### TASK
With all images omitted, write out the records word for word.

### RECORDS PROVIDED
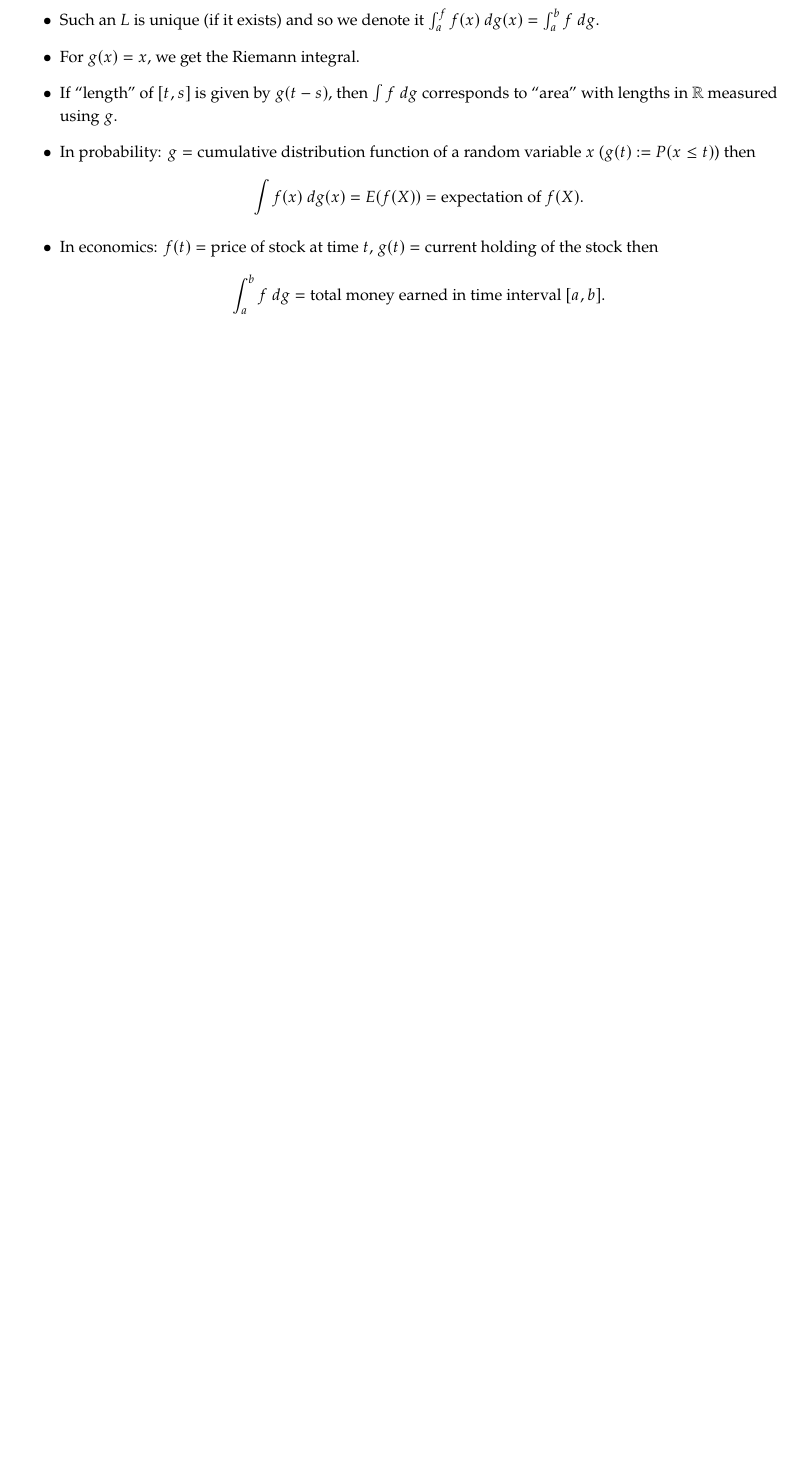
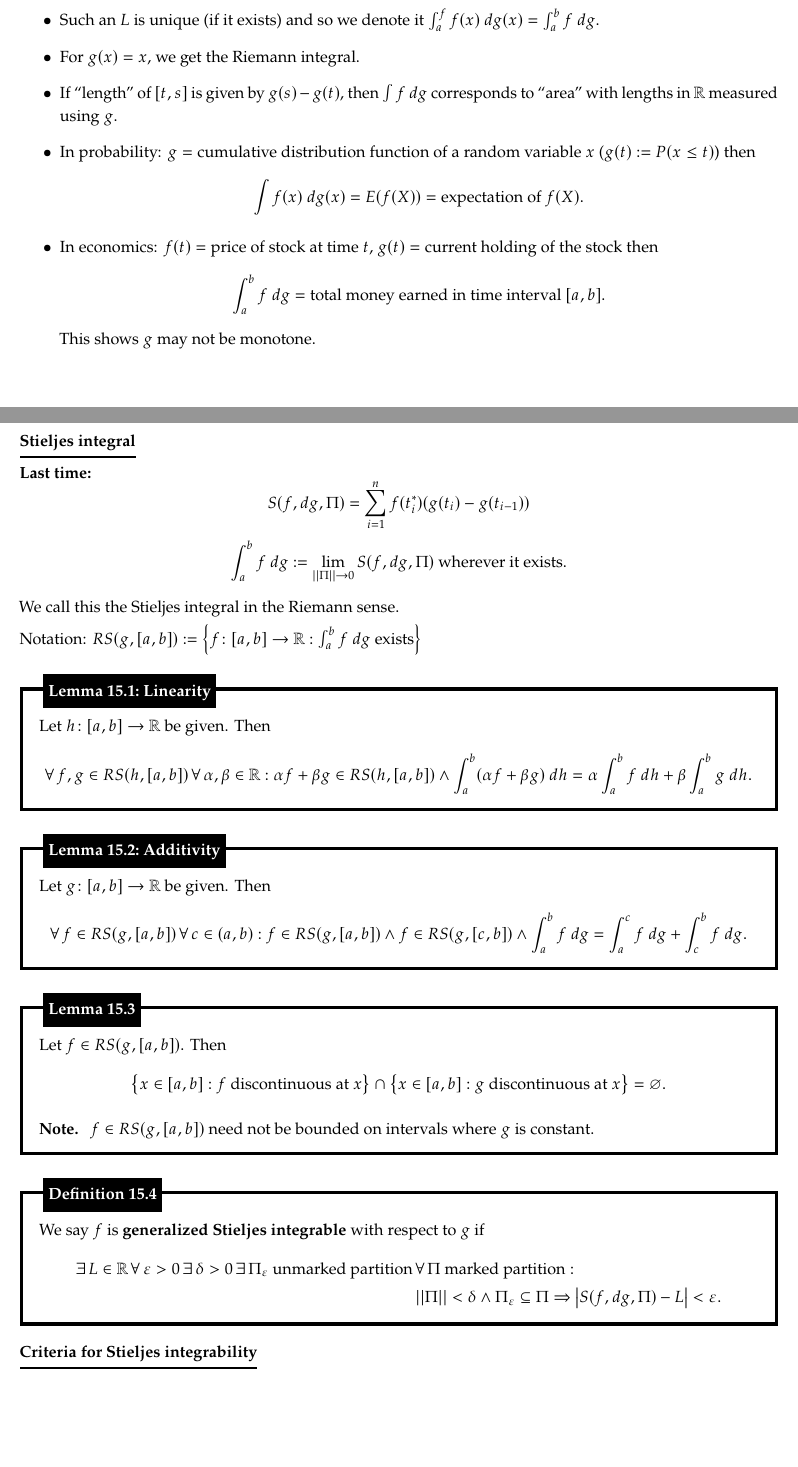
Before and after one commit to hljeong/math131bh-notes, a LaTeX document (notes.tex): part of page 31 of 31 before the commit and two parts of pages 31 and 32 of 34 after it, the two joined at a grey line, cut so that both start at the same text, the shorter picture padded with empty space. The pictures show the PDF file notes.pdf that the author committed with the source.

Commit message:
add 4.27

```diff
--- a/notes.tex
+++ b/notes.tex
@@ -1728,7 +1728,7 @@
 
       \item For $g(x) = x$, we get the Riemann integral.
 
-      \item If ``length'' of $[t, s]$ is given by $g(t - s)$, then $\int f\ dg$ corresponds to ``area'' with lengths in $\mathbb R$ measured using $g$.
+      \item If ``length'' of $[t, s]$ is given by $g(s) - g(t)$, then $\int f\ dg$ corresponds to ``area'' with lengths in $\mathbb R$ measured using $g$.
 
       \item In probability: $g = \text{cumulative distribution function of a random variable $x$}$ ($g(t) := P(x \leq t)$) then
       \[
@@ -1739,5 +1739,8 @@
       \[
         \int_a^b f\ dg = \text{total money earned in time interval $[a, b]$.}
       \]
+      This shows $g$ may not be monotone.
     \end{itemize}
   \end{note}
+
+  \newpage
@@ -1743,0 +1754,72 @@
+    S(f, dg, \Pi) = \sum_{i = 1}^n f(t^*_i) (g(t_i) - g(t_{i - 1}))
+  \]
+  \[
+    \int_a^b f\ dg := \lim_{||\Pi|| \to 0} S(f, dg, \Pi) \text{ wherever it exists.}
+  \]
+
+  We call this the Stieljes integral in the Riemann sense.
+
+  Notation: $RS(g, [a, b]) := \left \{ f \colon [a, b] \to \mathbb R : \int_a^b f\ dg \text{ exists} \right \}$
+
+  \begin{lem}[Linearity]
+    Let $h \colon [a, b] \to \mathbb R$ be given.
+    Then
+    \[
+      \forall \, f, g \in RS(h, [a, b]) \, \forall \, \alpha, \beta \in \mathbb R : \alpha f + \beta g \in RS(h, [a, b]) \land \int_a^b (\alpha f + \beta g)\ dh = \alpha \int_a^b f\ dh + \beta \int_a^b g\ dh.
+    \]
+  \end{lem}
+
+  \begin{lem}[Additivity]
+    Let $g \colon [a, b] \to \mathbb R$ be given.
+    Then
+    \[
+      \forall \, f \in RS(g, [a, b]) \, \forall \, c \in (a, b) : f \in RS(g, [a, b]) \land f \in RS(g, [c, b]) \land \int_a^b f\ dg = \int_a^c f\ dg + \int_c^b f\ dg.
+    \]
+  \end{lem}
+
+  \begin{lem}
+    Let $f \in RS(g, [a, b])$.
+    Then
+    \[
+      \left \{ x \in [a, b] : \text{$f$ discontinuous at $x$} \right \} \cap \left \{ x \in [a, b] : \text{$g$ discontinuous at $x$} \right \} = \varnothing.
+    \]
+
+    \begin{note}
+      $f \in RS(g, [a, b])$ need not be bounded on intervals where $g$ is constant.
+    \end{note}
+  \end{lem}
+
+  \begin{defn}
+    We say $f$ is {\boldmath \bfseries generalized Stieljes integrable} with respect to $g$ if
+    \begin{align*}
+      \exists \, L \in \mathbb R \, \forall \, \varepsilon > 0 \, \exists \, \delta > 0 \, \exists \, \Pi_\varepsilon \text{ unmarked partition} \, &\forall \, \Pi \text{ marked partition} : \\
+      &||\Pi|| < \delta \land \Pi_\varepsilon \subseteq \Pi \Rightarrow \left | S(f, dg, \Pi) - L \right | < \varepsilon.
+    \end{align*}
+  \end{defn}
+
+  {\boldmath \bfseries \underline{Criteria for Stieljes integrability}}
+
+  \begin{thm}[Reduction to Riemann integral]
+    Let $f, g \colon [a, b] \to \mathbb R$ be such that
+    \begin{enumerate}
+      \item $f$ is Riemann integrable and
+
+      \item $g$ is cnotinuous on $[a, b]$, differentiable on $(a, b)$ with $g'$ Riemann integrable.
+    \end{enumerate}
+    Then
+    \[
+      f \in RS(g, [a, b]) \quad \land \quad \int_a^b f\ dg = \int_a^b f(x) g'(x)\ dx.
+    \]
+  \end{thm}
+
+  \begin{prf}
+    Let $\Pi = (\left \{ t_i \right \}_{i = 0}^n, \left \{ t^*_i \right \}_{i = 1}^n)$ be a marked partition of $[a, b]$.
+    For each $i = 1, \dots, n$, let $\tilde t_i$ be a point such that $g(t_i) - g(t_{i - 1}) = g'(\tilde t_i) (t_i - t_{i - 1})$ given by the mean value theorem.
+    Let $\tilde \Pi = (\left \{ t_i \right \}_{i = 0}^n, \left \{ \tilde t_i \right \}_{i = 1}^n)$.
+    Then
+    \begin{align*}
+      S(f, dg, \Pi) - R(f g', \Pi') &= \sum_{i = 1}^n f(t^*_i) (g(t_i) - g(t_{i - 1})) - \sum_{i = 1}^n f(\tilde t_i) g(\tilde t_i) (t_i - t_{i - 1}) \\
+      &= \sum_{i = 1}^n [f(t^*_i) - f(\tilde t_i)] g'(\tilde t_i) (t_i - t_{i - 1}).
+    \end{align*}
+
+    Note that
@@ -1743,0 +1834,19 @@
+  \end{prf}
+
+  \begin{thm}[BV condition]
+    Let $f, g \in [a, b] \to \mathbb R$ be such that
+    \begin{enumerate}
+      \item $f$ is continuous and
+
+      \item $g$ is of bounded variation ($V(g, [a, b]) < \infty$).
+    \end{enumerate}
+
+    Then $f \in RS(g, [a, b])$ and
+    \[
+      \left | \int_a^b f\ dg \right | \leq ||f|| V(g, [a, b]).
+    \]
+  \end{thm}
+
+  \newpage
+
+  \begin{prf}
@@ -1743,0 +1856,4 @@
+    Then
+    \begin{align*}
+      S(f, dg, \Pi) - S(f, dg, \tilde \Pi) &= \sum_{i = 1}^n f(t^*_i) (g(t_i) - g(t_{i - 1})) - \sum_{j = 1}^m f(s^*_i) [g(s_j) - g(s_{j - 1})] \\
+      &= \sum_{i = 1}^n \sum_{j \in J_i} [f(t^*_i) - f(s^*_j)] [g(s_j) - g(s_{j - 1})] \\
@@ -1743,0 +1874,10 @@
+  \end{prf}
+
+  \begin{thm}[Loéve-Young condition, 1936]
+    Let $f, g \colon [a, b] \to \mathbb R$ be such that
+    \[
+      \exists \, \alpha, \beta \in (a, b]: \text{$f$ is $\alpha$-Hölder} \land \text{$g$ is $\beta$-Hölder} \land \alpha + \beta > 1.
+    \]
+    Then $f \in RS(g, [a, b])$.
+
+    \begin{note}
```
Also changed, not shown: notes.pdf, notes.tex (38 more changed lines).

### TASK RESULT
Before and after one commit to hljeong/math131bh-notes, a LaTeX document (notes.tex): part of page 31 of 31 before the commit and two parts of pages 31 and 32 of 34 after it, the two joined at a grey line, cut so that both start at the same text, the shorter picture padded with empty space. The pictures show the PDF file notes.pdf that the author committed with the source.

Commit message:
add 4.27

```diff
--- a/notes.tex
+++ b/notes.tex
@@ -1728,7 +1728,7 @@
 
       \item For $g(x) = x$, we get the Riemann integral.
 
-      \item If ``length'' of $[t, s]$ is given by $g(t - s)$, then $\int f\ dg$ corresponds to ``area'' with lengths in $\mathbb R$ measured using $g$.
+      \item If ``length'' of $[t, s]$ is given by $g(s) - g(t)$, then $\int f\ dg$ corresponds to ``area'' with lengths in $\mathbb R$ measured using $g$.
 
       \item In probability: $g = \text{cumulative distribution function of a random variable $x$}$ ($g(t) := P(x \leq t)$) then
       \[
@@ -1739,5 +1739,8 @@
       \[
         \int_a^b f\ dg = \text{total money earned in time interval $[a, b]$.}
       \]
+      This shows $g$ may not be monotone.
     \end{itemize}
   \end{note}
+
+  \newpage
@@ -1743,0 +1754,72 @@
+    S(f, dg, \Pi) = \sum_{i = 1}^n f(t^*_i) (g(t_i) - g(t_{i - 1}))
+  \]
+  \[
+    \int_a^b f\ dg := \lim_{||\Pi|| \to 0} S(f, dg, \Pi) \text{ wherever it exists.}
+  \]
+
+  We call this the Stieljes integral in the Riemann sense.
+
+  Notation: $RS(g, [a, b]) := \left \{ f \colon [a, b] \to \mathbb R : \int_a^b f\ dg \text{ exists} \right \}$
+
+  \begin{lem}[Linearity]
+    Let $h \colon [a, b] \to \mathbb R$ be given.
+    Then
+    \[
+      \forall \, f, g \in RS(h, [a, b]) \, \forall \, \alpha, \beta \in \mathbb R : \alpha f + \beta g \in RS(h, [a, b]) \land \int_a^b (\alpha f + \beta g)\ dh = \alpha \int_a^b f\ dh + \beta \int_a^b g\ dh.
+    \]
+  \end{lem}
+
+  \begin{lem}[Additivity]
+    Let $g \colon [a, b] \to \mathbb R$ be given.
+    Then
+    \[
+      \forall \, f \in RS(g, [a, b]) \, \forall \, c \in (a, b) : f \in RS(g, [a, b]) \land f \in RS(g, [c, b]) \land \int_a^b f\ dg = \int_a^c f\ dg + \int_c^b f\ dg.
+    \]
+  \end{lem}
+
+  \begin{lem}
+    Let $f \in RS(g, [a, b])$.
+    Then
+    \[
+      \left \{ x \in [a, b] : \text{$f$ discontinuous at $x$} \right \} \cap \left \{ x \in [a, b] : \text{$g$ discontinuous at $x$} \right \} = \varnothing.
+    \]
+
+    \begin{note}
+      $f \in RS(g, [a, b])$ need not be bounded on intervals where $g$ is constant.
+    \end{note}
+  \end{lem}
+
+  \begin{defn}
+    We say $f$ is {\boldmath \bfseries generalized Stieljes integrable} with respect to $g$ if
+    \begin{align*}
+      \exists \, L \in \mathbb R \, \forall \, \varepsilon > 0 \, \exists \, \delta > 0 \, \exists \, \Pi_\varepsilon \text{ unmarked partition} \, &\forall \, \Pi \text{ marked partition} : \\
+      &||\Pi|| < \delta \land \Pi_\varepsilon \subseteq \Pi \Rightarrow \left | S(f, dg, \Pi) - L \right | < \varepsilon.
+    \end{align*}
+  \end{defn}
+
+  {\boldmath \bfseries \underline{Criteria for Stieljes integrability}}
+
+  \begin{thm}[Reduction to Riemann integral]
+    Let $f, g \colon [a, b] \to \mathbb R$ be such that
+    \begin{enumerate}
+      \item $f$ is Riemann integrable and
+
+      \item $g$ is cnotinuous on $[a, b]$, differentiable on $(a, b)$ with $g'$ Riemann integrable.
+    \end{enumerate}
+    Then
+    \[
+      f \in RS(g, [a, b]) \quad \land \quad \int_a^b f\ dg = \int_a^b f(x) g'(x)\ dx.
+    \]
+  \end{thm}
+
+  \begin{prf}
+    Let $\Pi = (\left \{ t_i \right \}_{i = 0}^n, \left \{ t^*_i \right \}_{i = 1}^n)$ be a marked partition of $[a, b]$.
+    For each $i = 1, \dots, n$, let $\tilde t_i$ be a point such that $g(t_i) - g(t_{i - 1}) = g'(\tilde t_i) (t_i - t_{i - 1})$ given by the mean value theorem.
+    Let $\tilde \Pi = (\left \{ t_i \right \}_{i = 0}^n, \left \{ \tilde t_i \right \}_{i = 1}^n)$.
+    Then
+    \begin{align*}
+      S(f, dg, \Pi) - R(f g', \Pi') &= \sum_{i = 1}^n f(t^*_i) (g(t_i) - g(t_{i - 1})) - \sum_{i = 1}^n f(\tilde t_i) g(\tilde t_i) (t_i - t_{i - 1}) \\
+      &= \sum_{i = 1}^n [f(t^*_i) - f(\tilde t_i)] g'(\tilde t_i) (t_i - t_{i - 1}).
+    \end{align*}
+
+    Note that
@@ -1743,0 +1834,19 @@
+  \end{prf}
+
+  \begin{thm}[BV condition]
+    Let $f, g \in [a, b] \to \mathbb R$ be such that
+    \begin{enumerate}
+      \item $f$ is continuous and
+
+      \item $g$ is of bounded variation ($V(g, [a, b]) < \infty$).
+    \end{enumerate}
+
+    Then $f \in RS(g, [a, b])$ and
+    \[
+      \left | \int_a^b f\ dg \right | \leq ||f|| V(g, [a, b]).
+    \]
+  \end{thm}
+
+  \newpage
+
+  \begin{prf}
@@ -1743,0 +1856,4 @@
+    Then
+    \begin{align*}
+      S(f, dg, \Pi) - S(f, dg, \tilde \Pi) &= \sum_{i = 1}^n f(t^*_i) (g(t_i) - g(t_{i - 1})) - \sum_{j = 1}^m f(s^*_i) [g(s_j) - g(s_{j - 1})] \\
+      &= \sum_{i = 1}^n \sum_{j \in J_i} [f(t^*_i) - f(s^*_j)] [g(s_j) - g(s_{j - 1})] \\
@@ -1743,0 +1874,10 @@
+  \end{prf}
+
+  \begin{thm}[Loéve-Young condition, 1936]
+    Let $f, g \colon [a, b] \to \mathbb R$ be such that
+    \[
+      \exists \, \alpha, \beta \in (a, b]: \text{$f$ is $\alpha$-Hölder} \land \text{$g$ is $\beta$-Hölder} \land \alpha + \beta > 1.
+    \]
+    Then $f \in RS(g, [a, b])$.
+
+    \begin{note}
```
Also changed, not shown: notes.pdf, notes.tex (38 more changed lines).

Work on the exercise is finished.